--- START ---

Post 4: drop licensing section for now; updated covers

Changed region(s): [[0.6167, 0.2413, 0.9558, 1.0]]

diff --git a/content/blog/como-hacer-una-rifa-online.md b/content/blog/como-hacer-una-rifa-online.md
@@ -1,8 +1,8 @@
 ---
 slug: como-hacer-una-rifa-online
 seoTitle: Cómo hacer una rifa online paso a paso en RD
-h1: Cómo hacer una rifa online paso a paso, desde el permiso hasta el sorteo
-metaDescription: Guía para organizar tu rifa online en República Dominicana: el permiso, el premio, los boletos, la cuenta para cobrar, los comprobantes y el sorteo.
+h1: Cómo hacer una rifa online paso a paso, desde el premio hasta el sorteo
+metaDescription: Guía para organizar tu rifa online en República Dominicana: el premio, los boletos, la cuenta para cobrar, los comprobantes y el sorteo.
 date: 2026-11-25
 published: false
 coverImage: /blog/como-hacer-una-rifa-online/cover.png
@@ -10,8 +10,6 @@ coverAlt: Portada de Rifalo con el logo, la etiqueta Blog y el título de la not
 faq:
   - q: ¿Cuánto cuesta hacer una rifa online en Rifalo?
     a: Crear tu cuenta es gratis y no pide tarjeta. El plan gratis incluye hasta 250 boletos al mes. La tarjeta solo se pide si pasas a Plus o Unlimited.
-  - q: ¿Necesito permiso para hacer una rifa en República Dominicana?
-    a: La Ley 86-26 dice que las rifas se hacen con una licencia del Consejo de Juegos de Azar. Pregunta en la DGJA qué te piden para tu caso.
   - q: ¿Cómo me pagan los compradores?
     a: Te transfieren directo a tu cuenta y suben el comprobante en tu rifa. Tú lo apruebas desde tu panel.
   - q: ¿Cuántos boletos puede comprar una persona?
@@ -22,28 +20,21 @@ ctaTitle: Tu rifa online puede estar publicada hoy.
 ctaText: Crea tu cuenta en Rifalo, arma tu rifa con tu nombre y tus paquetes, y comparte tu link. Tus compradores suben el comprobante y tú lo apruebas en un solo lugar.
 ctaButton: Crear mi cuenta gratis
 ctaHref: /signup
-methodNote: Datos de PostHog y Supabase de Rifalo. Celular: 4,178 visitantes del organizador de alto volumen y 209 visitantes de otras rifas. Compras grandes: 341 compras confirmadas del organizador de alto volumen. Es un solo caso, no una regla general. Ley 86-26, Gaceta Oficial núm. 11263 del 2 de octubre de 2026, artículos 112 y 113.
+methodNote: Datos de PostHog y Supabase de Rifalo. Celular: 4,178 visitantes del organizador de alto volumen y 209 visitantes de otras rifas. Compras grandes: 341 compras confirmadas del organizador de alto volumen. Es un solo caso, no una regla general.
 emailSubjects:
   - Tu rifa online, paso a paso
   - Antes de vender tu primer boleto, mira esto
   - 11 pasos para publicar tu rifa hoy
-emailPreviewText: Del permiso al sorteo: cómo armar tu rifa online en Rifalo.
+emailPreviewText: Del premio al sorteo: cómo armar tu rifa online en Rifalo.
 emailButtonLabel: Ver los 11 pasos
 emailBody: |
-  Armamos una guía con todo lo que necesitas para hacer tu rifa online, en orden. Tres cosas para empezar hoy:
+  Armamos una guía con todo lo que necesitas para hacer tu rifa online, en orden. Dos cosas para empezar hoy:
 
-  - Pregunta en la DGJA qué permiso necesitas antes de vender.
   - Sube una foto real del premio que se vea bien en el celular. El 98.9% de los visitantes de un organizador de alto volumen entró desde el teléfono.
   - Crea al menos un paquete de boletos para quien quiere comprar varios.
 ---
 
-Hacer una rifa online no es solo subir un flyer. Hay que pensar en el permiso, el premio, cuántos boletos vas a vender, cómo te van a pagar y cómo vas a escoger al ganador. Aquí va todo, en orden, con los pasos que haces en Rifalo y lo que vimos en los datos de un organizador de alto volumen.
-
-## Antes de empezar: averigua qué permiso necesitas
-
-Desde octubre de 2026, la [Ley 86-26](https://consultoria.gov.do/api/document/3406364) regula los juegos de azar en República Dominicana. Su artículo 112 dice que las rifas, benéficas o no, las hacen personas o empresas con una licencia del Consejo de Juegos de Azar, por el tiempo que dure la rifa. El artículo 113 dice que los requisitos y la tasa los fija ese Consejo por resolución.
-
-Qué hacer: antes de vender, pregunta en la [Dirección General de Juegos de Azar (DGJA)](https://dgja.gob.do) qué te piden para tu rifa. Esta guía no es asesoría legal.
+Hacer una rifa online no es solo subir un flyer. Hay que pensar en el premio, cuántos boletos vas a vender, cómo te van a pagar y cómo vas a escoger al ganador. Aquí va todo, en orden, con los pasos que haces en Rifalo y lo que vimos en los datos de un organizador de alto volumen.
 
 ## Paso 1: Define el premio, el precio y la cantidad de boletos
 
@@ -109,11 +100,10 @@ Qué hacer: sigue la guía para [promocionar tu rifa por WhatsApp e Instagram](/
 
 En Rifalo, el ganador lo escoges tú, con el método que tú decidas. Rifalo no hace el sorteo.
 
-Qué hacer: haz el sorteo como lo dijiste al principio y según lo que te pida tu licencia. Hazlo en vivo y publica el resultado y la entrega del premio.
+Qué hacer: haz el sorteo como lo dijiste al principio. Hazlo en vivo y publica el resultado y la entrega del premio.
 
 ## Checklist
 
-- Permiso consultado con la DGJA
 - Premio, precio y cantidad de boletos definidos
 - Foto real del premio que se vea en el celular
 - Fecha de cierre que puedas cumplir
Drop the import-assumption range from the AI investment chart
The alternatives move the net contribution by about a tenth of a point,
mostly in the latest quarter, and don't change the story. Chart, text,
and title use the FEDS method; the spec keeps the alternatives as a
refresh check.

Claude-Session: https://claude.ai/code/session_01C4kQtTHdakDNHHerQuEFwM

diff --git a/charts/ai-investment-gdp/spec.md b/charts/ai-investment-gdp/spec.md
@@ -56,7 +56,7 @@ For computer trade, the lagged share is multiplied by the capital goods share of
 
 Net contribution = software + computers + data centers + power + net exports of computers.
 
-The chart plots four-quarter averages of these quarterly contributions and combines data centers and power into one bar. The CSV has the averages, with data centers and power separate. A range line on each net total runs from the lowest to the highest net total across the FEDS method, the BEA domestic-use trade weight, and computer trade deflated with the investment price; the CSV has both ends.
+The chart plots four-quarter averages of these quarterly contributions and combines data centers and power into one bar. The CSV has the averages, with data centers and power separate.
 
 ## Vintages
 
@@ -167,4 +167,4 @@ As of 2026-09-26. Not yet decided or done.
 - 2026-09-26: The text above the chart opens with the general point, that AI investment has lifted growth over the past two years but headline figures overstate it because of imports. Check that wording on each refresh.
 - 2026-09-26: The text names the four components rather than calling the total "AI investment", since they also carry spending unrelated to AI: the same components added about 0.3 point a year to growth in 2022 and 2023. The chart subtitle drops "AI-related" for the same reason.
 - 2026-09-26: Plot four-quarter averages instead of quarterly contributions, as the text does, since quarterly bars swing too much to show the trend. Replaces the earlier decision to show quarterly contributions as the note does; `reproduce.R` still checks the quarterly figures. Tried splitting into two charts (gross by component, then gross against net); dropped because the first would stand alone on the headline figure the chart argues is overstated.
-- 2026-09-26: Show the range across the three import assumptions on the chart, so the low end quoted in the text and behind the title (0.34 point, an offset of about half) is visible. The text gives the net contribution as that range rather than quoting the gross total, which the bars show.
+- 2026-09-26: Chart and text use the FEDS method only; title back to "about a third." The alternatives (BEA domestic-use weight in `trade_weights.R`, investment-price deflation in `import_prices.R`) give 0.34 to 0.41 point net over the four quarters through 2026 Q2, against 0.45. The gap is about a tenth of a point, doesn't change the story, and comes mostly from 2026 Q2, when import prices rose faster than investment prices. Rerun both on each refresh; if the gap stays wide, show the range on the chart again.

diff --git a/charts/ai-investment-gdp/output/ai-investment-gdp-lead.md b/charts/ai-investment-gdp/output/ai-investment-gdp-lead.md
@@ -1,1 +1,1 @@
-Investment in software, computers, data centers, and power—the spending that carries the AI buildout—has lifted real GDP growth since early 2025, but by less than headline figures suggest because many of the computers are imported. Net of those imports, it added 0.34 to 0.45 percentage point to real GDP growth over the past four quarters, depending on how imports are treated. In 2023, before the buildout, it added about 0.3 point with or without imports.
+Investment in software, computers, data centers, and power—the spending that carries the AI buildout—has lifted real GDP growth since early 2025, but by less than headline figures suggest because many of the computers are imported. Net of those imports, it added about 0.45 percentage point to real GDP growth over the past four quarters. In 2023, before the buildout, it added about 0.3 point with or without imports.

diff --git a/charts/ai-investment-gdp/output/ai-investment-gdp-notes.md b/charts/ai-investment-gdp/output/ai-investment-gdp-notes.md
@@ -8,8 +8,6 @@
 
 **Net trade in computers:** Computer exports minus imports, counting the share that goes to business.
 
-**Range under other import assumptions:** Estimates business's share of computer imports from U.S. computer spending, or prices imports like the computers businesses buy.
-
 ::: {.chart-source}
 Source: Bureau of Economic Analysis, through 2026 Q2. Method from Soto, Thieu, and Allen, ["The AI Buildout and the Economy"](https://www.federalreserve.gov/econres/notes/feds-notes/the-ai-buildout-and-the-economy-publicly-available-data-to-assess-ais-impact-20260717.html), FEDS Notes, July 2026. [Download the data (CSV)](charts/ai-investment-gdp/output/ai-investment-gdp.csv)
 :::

--- END ---

- **What you have to do**: In the listing above, find the line with "para tu caso." and the line with "antes de vender.". Output those two lines and every line between them, exactly as written.

- **Answer box**:
-    a: La Ley 86-26 dice que las rifas se hacen con una licencia del Consejo de Juegos de Azar. Pregunta en la DGJA qué te piden para tu caso.
   - q: ¿Cómo me pagan los compradores?
     a: Te transfieren directo a tu cuenta y suben el comprobante en tu rifa. Tú lo apruebas desde tu panel.
   - q: ¿Cuántos boletos puede comprar una persona?
@@ -22,28 +20,21 @@ ctaTitle: Tu rifa online puede estar publicada hoy.
 ctaText: Crea tu cuenta en Rifalo, arma tu rifa con tu nombre y tus paquetes, y comparte tu link. Tus compradores suben el comprobante y tú lo apruebas en un solo lugar.
 ctaButton: Crear mi cuenta gratis
 ctaHref: /signup
-methodNote: Datos de PostHog y Supabase de Rifalo. Celular: 4,178 visitantes del organizador de alto volumen y 209 visitantes de otras rifas. Compras grandes: 341 compras confirmadas del organizador de alto volumen. Es un solo caso, no una regla general. Ley 86-26, Gaceta Oficial núm. 11263 del 2 de octubre de 2026, artículos 112 y 113.
+methodNote: Datos de PostHog y Supabase de Rifalo. Celular: 4,178 visitantes del organizador de alto volumen y 209 visitantes de otras rifas. Compras grandes: 341 compras confirmadas del organizador de alto volumen. Es un solo caso, no una regla general.
 emailSubjects:
   - Tu rifa online, paso a paso
   - Antes de vender tu primer boleto, mira esto
   - 11 pasos para publicar tu rifa hoy
-emailPreviewText: Del permiso al sorteo: cómo armar tu rifa online en Rifalo.
+emailPreviewText: Del premio al sorteo: cómo armar tu rifa online en Rifalo.
 emailButtonLabel: Ver los 11 pasos
 emailBody: |
-  Armamos una guía con todo lo que necesitas para hacer tu rifa online, en orden. Tres cosas para empezar hoy:
+  Armamos una guía con todo lo que necesitas para hacer tu rifa online, en orden. Dos cosas para empezar hoy:
 
-  - Pregunta en la DGJA qué permiso necesitas antes de vender.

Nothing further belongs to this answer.